How The Pet Effect Shows Why Animals Are Our Best Friends
People have been keeping pets for as long as tens of thousands of years. What started as a utilitarian relationship has evolved into an unbreakable friendship.
People love their pets, and most people who have them consider them family members. It’s obvious that pets make people feel good, but researchers are learning more about the positive impacts they have on health — physical, mental, social and otherwise. The positive impact pets have on our physiology, known as the pet effect, is further proof that animals are our best friends.
Here are some examples of how pets positively impact our health.
According to the Pet Effect, a campaign that aims to raise awareness of the health benefits of pets, having a pet may lower resting blood pressure. One study has even found that having a dog in the room can lower blood pressure more effectively when people are under stress than taking an ACE inhibitor, a common type of blood pressure medication.
Some studies mentioned by The Pet Effect have even found that people who have never had a cat maintain a relative risk of death from a heart attack that’s 40 percent higher.
Recently, there’s been a rise in the number of emotional support animals. Research backs up their positive effects on mental health. A recent meta-analysis of 17 research articles found that pets can, indeed, help those with mental health conditions manage their emotions and deal with the symptoms of their conditions.
Research has found that pets can help with a range of conditions, including depression, anxiety and post-traumatic stress disorder (PTSD). Studies have also shown that a visit from a therapy dog helped to reduce anxiety in patients hospitalized for heart failure. According to Pets for Vets, pets can benefit those with PTSD by helping them form social connections, encouraging feelings of love and boosting their confidence.
Having a dog encourages physical activity, which is associated with improved overall health. One study of dog owners in California found that people who have dogs are more likely to walk for leisure than those who don’t. The reasons are apparent. Dogs need walks, and having one gives you more motivation to go for a stroll regularly.
Another study found that some dog walkers walk at a pace of around three miles per hour, which is considered to be moderate-intensity exercise. Having a dog, especially an active one, may also keep you moving when you’re at home since you have to get up to feed them, let them out and play with them.
Pets also come with a range of social benefits. They provide social support, which helps to decrease stress. Having a pet can also encourage social interaction, which reduces feelings of loneliness and isolation.

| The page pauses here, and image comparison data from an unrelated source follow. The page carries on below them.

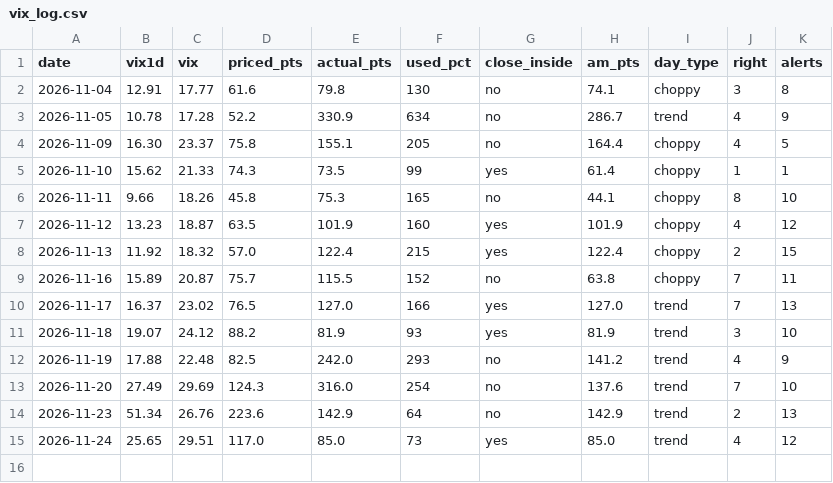
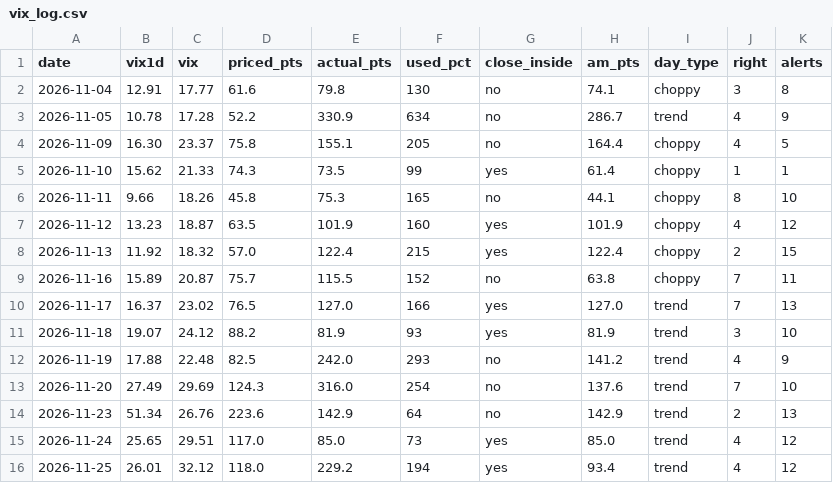
Before and after one commit to thetrinmillenia/belle-backtest, a CSV file: results/harper/vix_log.csv, drawn as a sheet.

```diff
--- a/results/harper/vix_log.csv
+++ b/results/harper/vix_log.csv
@@ -15 +15,2 @@ date,vix1d,vix,priced_pts,actual_pts,used_pct,close_inside,am_pts,day_type,right
 2026-11-24,25.65,29.51,117.0,85.0,73,yes,85.0,trend,4,12
+2026-11-25,26.01,32.12,118.0,229.2,194,yes,93.4,trend,4,12
```
Also changed, not shown: results/bot_health.csv, results/loss_library.csv, 5 other files.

Research has confirmed that walking with a dog increases the likelihood of social interaction. One study found that it was more likely to increase social interaction than dressing “smartly.” Another recent study compared the emotional and social health of participants with pets and those without them. The study found that the pet owners had higher self-esteem and were more conscientious, more extraverted, less lonely, less fearful and less preoccupied.
Having a pet may help encourage positive behavioral changes in children with autism. A recent review of the literature found that animal-assisted intervention can increase social functioning through enhanced social awareness, interaction and motivation as well as improved social skills and decreased social isolation. Studies have also shown that dogs may help improve family functioning in families with a child who has autism. Having a dog may also decrease problematic behaviors and increase feelings of security and independence.
Research suggests that having a pet can be very beneficial for older adults. The social support and motivation to exercise that pets provide can be especially important for older individuals. One study found that seniors who had a pet were better able to complete physical activities that are part of daily life, such as preparing meals, bathing, climbing stairs and taking medications. These benefits occurred in people with both dogs and cats, those who had recently gotten a pet and those who had their pet for longer.
Whether a pet is a service animal, emotional support animal or just a family pet, they can have immense benefits for their owners’ physical and mental health. The health benefits may seem obvious to pet owners, but now researchers are finding more data to back up these claims. Today, the majority of doctors believe that pets can have positive health impacts and have recommended a pet to a patient. The pet effect is very real. Animals are our best friends, and they’re also great for our mental, physical, emotional and social health.
About the author
Jane Marsh is the Editor-in-Chief of Environment.co. She covers topics related to climate policy, sustainability, renewable energy and more.